- Verizon at least partially supports concatenated SMS on messages that originate and terminate within their network. It is unclear if the problems that were reported relate to issues with the phones or the network. The majority of testers did not have issues.
- At the SMS hand-off between carriers, Verizon does not correctly handle received concatenated SMS headers. Therefore, when a concatenated SMS is sent from AT&T or T-Mobile to Verizon, it is received as multiple, individual SMS messages.
- SMS headers are correctly preserved when sent from Verizon to AT&T or T-Mobile.
- Sprint does not handle concatenated SMS at all. Each SMS segment is processed individually. Because the SMS system includes no guarantee that messages are delivered in the order they are sent, often the segments are displayed out of order on the receiving device. This was observed in messages between Sprint and Verizon and would likely be observed if enough test messages were sent between Sprint and the other carriers.
It is not surprising that if the message is transmitted via MMS (Multimedia Messaging Service) instead of concatenated SMS, it comes through correctly on all networks. This is because the content of MMS messages are uploaded to a web server, and then a control SMS is sent to the receiving phone with a link to download the MMS. The receiving phone recognizes the control SMS, downloads the content from the MMS web server, and displays it on the screen. The following message was sent as an MMS because it was a group message with two recipients. Attaching a picture will also force MMS for the transport.
Because concatenated SMS are handled correctly by Verizon within their network and are sent correctly to AT&T and T-Mobile, it probably isn’t intentional that it is mishandled on inbound concatenated SMS from other carriers. Rather, it could easily be a bug in the receiving code that just hasn’t been brought to the attention of the correct engineer. Likewise, Sprint’s lack of support for concatenated SMS could simply be that the correct person has not noticed this feature is lacking. In both cases this is a problem that could likely be fixed relatively easily.
All my friends on Verizon and Sprint would be eternally grateful.
I was recently contacted by a person claiming to have done extensive testing in 2015 showing that concatenated SMS messages sent to Verizon from other networks did indeed come through correctly, but only depending on the devices used. Particularly, he asserted that if both the sending and the receiving devices ran sufficiently new versions of Android concatenated SMS would work. I decided to revisit my testing to see if I could replicate those results. The sending device is a Google Nexus 6P on T-Mobile using Silence as the SMS app. The receiving device is a Samsung Galaxy S7 on Verizon using the default SMS app that ships with the phone.

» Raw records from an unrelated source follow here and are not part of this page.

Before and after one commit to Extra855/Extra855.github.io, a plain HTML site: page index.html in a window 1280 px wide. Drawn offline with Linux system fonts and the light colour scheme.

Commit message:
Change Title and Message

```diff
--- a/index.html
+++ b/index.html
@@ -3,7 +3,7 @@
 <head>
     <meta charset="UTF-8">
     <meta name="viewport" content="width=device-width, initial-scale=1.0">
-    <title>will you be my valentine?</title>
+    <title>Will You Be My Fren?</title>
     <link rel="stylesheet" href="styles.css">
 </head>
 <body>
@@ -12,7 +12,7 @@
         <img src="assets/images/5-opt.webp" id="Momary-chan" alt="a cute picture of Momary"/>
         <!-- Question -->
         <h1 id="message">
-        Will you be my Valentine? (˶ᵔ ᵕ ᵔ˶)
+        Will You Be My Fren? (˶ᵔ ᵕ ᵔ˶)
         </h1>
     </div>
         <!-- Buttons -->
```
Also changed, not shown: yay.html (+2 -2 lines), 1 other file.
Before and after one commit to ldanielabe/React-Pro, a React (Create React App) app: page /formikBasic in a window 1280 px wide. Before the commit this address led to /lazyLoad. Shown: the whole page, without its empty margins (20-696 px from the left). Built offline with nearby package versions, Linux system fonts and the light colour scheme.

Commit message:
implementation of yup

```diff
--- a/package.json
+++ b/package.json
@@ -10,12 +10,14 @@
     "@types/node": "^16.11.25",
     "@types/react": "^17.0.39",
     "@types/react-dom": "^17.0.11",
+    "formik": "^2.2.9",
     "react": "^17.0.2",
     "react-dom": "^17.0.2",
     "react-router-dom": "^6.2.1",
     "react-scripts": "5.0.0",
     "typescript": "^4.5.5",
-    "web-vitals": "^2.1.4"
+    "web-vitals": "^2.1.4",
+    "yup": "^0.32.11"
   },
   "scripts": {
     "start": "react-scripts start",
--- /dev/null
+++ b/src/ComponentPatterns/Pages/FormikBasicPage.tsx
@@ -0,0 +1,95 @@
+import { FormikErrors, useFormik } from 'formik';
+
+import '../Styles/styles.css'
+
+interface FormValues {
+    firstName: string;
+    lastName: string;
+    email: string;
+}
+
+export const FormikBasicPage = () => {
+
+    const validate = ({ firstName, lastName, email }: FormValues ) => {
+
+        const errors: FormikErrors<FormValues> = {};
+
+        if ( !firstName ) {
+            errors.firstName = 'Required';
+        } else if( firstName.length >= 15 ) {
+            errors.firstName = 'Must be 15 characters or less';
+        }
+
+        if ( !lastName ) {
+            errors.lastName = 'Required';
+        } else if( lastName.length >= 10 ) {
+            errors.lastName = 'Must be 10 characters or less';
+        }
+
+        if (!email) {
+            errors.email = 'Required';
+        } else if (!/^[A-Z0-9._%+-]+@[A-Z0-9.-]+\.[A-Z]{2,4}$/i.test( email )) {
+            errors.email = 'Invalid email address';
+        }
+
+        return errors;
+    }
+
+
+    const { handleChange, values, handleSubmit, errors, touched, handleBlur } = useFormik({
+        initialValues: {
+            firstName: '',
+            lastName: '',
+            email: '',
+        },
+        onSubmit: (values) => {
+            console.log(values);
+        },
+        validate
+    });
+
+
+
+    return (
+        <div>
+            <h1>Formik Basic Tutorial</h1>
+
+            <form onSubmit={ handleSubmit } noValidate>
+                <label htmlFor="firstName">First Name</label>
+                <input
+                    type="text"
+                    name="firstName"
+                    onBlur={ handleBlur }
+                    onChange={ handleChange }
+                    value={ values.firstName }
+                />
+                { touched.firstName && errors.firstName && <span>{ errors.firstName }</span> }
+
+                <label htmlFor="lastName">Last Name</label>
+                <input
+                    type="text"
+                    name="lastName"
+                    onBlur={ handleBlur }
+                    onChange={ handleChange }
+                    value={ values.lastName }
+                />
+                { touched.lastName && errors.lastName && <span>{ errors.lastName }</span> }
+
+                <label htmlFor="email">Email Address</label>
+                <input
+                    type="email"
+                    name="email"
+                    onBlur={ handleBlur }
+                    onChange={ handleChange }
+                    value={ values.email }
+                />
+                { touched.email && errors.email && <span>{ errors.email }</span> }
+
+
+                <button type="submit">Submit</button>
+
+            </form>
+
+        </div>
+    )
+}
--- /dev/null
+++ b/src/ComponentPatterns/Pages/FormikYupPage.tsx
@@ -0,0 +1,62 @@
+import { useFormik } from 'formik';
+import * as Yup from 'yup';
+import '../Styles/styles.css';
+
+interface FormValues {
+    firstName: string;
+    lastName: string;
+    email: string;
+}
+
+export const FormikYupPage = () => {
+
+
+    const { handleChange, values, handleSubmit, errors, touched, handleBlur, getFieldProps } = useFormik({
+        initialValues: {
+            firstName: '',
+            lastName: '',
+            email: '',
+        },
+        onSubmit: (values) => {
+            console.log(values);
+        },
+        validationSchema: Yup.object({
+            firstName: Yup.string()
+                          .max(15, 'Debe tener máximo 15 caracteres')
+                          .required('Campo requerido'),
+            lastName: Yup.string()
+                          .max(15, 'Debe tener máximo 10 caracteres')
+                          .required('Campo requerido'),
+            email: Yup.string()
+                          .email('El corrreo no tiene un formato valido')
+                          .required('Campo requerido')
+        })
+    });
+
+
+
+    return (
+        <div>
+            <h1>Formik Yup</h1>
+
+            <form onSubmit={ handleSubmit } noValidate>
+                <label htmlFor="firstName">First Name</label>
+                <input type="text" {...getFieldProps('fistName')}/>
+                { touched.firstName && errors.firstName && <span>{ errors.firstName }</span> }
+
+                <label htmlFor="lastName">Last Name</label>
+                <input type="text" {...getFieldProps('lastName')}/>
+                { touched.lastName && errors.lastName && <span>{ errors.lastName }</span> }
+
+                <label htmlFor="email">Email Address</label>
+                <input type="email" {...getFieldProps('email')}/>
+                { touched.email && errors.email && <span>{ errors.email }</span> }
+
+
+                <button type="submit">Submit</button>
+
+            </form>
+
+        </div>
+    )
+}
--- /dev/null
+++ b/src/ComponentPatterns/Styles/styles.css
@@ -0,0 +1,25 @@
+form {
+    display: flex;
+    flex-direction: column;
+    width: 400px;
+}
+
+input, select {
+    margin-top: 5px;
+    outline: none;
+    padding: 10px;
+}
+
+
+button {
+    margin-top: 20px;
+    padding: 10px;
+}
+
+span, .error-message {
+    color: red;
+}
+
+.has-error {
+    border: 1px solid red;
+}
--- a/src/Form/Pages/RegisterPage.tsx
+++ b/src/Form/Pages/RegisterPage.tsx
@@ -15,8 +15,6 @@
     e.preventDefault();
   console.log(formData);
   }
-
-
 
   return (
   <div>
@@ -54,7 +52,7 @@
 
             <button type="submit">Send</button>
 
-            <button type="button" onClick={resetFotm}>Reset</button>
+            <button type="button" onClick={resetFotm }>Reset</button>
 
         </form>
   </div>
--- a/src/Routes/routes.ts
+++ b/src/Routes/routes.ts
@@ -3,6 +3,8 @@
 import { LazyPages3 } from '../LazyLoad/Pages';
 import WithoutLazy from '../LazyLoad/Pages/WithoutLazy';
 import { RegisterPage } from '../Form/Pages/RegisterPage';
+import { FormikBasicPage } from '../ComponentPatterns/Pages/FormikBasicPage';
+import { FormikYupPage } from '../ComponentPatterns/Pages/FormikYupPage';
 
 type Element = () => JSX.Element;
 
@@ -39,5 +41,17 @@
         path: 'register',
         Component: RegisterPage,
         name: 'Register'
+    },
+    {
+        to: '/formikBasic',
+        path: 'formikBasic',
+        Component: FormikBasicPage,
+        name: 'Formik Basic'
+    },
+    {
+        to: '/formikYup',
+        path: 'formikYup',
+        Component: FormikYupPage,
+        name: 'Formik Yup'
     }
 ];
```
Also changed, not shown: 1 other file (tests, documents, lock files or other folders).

The tests were performed on 18 November 2016 and both devices were located in Arizona.
Sending 7-bit encoded messages had the same results. I have no way of evaluating the claims of the person who sent me the email. It could be that there are regional issues, and it works in some places and not in others. It could also be that it used to work in 2015 but Verizon has done something to break compatibility since then. My initial testing was performed in June of 2016, which correlates well to this report that Verizon had recently broken inbound concatenated SMS support. In all the testing I have done, I have yet to see a concatenated SMS be successfully received by a Verizon device when sent from another carrier.
My guess is that this problem will not be fixed until RCS (Rich Communication Services) replaces SMS and MMS as the standard cell phone messaging system.
Thanks to Roger Pollard, Linda Stoutner, and the many other people who assisted with testing but declined to be listed by name on the website.